The European Parliament adopted today the “Report on the implementation of the UN Convention on the Rights of Persons with Disabilities, with special regard to the Concluding Observations of the UN CRPD Committee”.
The report asks the European Commission and the Member States to ensure that the common European emergency number 112 is fully accessible to people with disabilities, especially the deaf and hard-of-hearing, reliable and using state-of-the-art technology.
Paragraph 49: [The European Parliament] Calls on the Commission, together with the Member States, to ensure that the EU-wide 112 emergency number is fully accessible and reliable, using state-of-the-art technology at national level and when roaming, in particular for deaf and hard-of-hearing citizens, thereby preventing unnecessary deaths and injuries; highlights the need for implementing measures at national level, inter alia to ensure compatibility across Member States, including accessible national emergency points;
Moreover, paragraph 50 calls for 112 and Advanced Mobile Location (AML) to be made accessible to patients with disabilities and their carers.
Paragraph 50: [The European Parliament] Calls on the Commission and the Member States to ensure that electronic and mobile health services, applications and devices, including the 112 emergency number, which must be easy to use anywhere in Europe, and the advanced mobile location (AML) system, are fully accessible to patients with disabilities and their respective carers, and to further exploit the potential of telemedicine to improve access and care in this context;
EENA congratulates the European Parliament and the Rapporteur of the report, Ms. Helga Stevens, for drawing attention to the issue of accessibility to emergency services.
Equal access to 112 has been a requirement for Member States for many years (Art. 26.4 of the 2009 Universal Service Directive, or USD), but the latest official data published by the European Commission show that this is not the case.

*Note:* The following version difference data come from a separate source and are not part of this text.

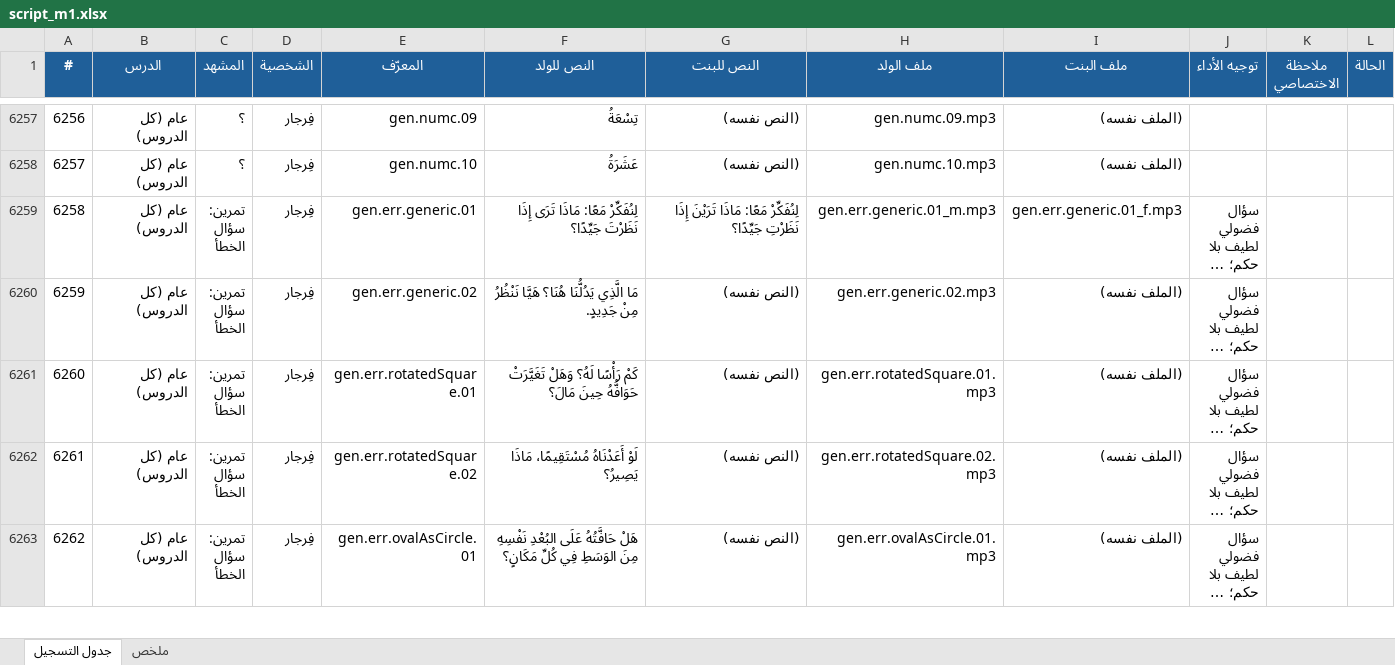
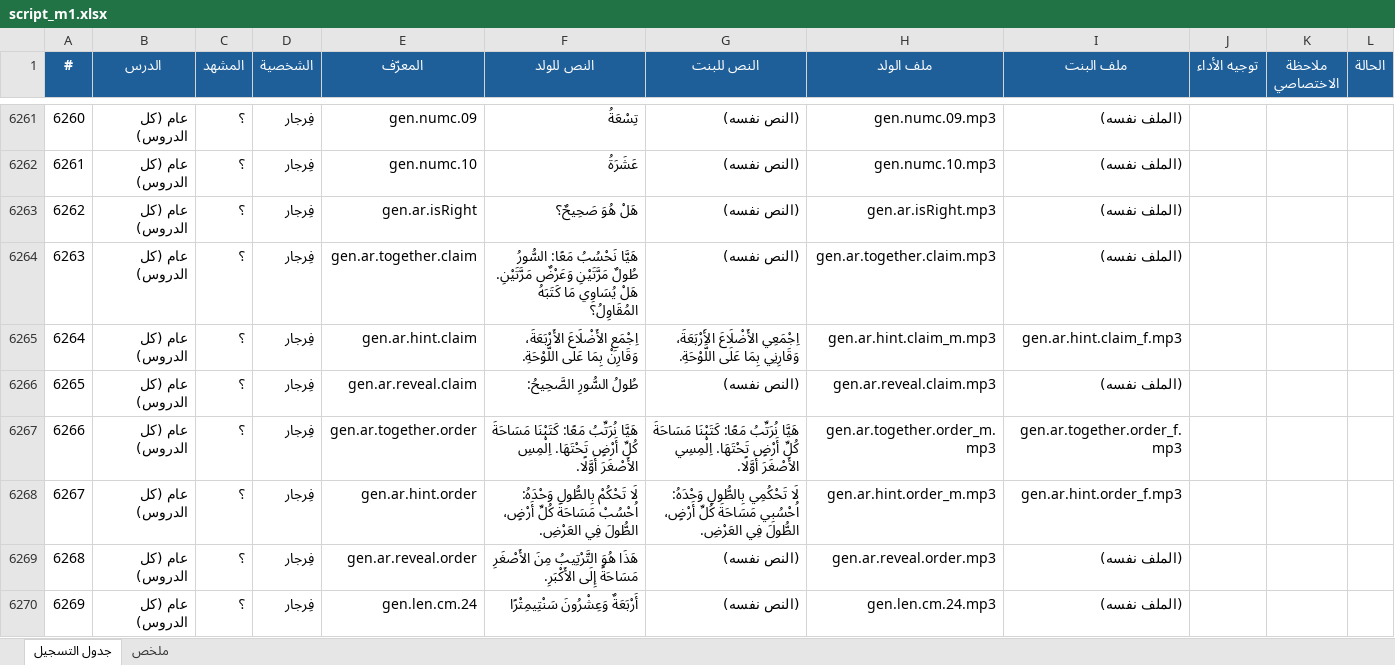
Before and after one commit to waha-math/waha-math, an Excel workbook: dist/script_m1.xlsx, sheet جدول التسجيل, drawn as a sheet; only a part is shown, gaps mark what is left out; the shorter side is filled out with more unchanged rows; long unchanged cells end in …; values as stored, in another font and other column widths than the file's, no borders; the diff covers the shown part only; the diff names each change by its address in the sheet, - before the commit and + after, or states it on an @@ line.

```diff
--- a/dist/script_m1.xlsx (sheet جدول التسجيل)
+++ b/dist/script_m1.xlsx (sheet جدول التسجيل)
@@ column A (#) renumbered between rows 3199 and 7142 @@
+row 6263: 6262 | عام (كل الدروس) | ؟ | فِرجار | gen.ar.isRight | هَلْ هُوَ صَحِيحٌ؟ | (النص نفسه) | gen.ar.isRight.mp3 | (الملف نفسه)
+row 6264: 6263 | عام (كل الدروس) | ؟ | فِرجار | gen.ar.together.claim | هَيَّا نَحْسُبُ مَعًا: السُّورُ طُولٌ مَرَّتَيْنِ وَعَرْضٌ مَرَّتَيْنِ. هَلْ يُسَاوِي مَا كَتَبَهُ المُقَاوِلُ؟ | (النص نفسه) | gen.ar.together.claim.mp3 | (الملف نفسه)
+row 6265: 6264 | عام (كل الدروس) | ؟ | فِرجار | gen.ar.hint.claim | اِجْمَعِ الأَضْلَاعَ الأَرْبَعَةَ، وَقَارِنْ بِمَا عَلَى اللَّوْحَةِ. | اِجْمَعِي الأَضْلَاعَ الأَرْبَعَةَ، وَقَارِنِي بِمَا عَلَى اللَّوْحَةِ. | gen.ar.hint.claim_m.mp3 | gen.ar.hint.claim_f.mp3
+row 6266: 6265 | عام (كل الدروس) | ؟ | فِرجار | gen.ar.reveal.claim | طُولُ السُّورِ الصَّحِيحُ: | (النص نفسه) | gen.ar.reveal.claim.mp3 | (الملف نفسه)
+row 6267: 6266 | عام (كل الدروس) | ؟ | فِرجار | gen.ar.together.order | هَيَّا نُرَتِّبُ مَعًا: كَتَبْنَا مَسَاحَةَ كُلِّ أَرْضٍ تَحْتَهَا. اِلْمِسِ الأَصْغَرَ أَوَّلًا. | هَيَّا نُرَتِّبُ مَعًا: كَتَبْنَا مَسَاحَةَ كُلِّ أَرْضٍ تَحْتَهَا. اِلْمِسِي الأَصْغَرَ أَوَّلًا. | gen.ar.together.order_m.mp3 | gen.ar.together.order_f.mp3
+row 6268: 6267 | عام (كل الدروس) | ؟ | فِرجار | gen.ar.hint.order | لَا تَحْكُمْ بِالطُّولِ وَحْدَهُ: اُحْسُبْ مَسَاحَةَ كُلِّ أَرْضٍ، الطُّولَ فِي العَرْضِ. | لَا تَحْكُمِي بِالطُّولِ وَحْدَهُ: اُحْسُبِي مَسَاحَةَ كُلِّ أَرْضٍ، الطُّولَ فِي العَرْضِ. | gen.ar.hint.order_m.mp3 | gen.ar.hint.order_f.mp3
+row 6269: 6268 | عام (كل الدروس) | ؟ | فِرجار | gen.ar.reveal.order | هَذَا هُوَ التَّرْتِيبُ مِنَ الأَصْغَرِ مَسَاحَةً إِلَى الأَكْبَرِ. | (النص نفسه) | gen.ar.reveal.order.mp3 | (الملف نفسه)
+row 6270: 6269 | عام (كل الدروس) | ؟ | فِرجار | gen.len.cm.24 | أَرْبَعَةٌ وَعِشْرُونَ سَنْتِيمِتْرًا | (النص نفسه) | gen.len.cm.24.mp3 | (الملف نفسه)
```
Also changed, not shown: 16 added rows elsewhere in this sheet, sheet ملخص, 20 other files.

Bulgaria, Greece and Slovakia do not provide any access to 112 for deaf people, and other countries allow for very limited access, such as only via fax.

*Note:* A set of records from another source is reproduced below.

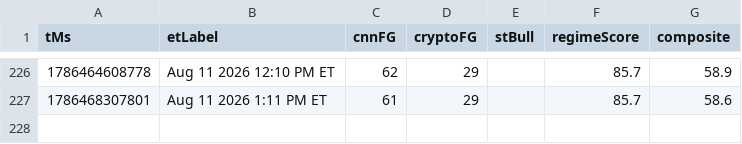
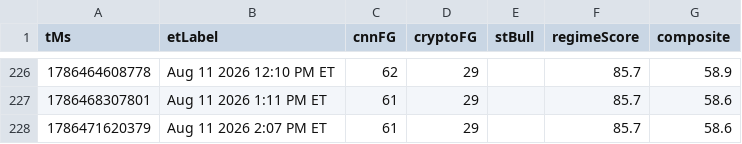
Before and after one commit to Jad-Naitali/market-feed, a CSV file: docs/mood-history.csv, drawn as a sheet; only a part is shown, gaps mark what is left out.

```diff
--- a/docs/mood-history.csv
+++ b/docs/mood-history.csv
@@ -227 +227,2 @@ tMs,etLabel,cnnFG,cryptoFG,stBull,regimeScore,composite
 1786468307801,Aug 11 2026 1:11 PM ET,61,29,,85.7,58.6
+1786471620379,Aug 11 2026 2:07 PM ET,61,29,,85.7,58.6
```
Also changed, not shown: regime history.csv, 4 other files.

We ask the countries that are not compliant with the Universal Service Directive to ensure equal access to 112 for all their citizens. EENA also calls on the European Commission to make sure that legislation of the European Union is effectively enforced.
- You can view the report here;
- EENA's reply to the Public Consultation on draft BEREC Report on equivalent access and choice for disabled end-users is available here;
- Report on the " Implementation of the European emergency number 112" is available here;
- 2009 Universal Service Directive, available here.
EENA, the European Emergency Number Association, is a Brussels-based NGO set up in 1999 dedicated to promoting high-quality emergency services reached by the number 112 throughout the EU. EENA serves as a discussion platform for emergency services, public authorities, decision makers, researchers, associations and solution providers with a view to improving the emergency response in accordance with citizens' requirements. EENA is also promoting the establishment of an efficient system for alerting citizens about imminent or developing emergencies.
The EENA memberships include more than 1300 emergency services representatives from over 80 countries world-wide, 80 solution providers, 15 international associations/organisations, more than 200 Members of the European Parliament and over 90 researchers.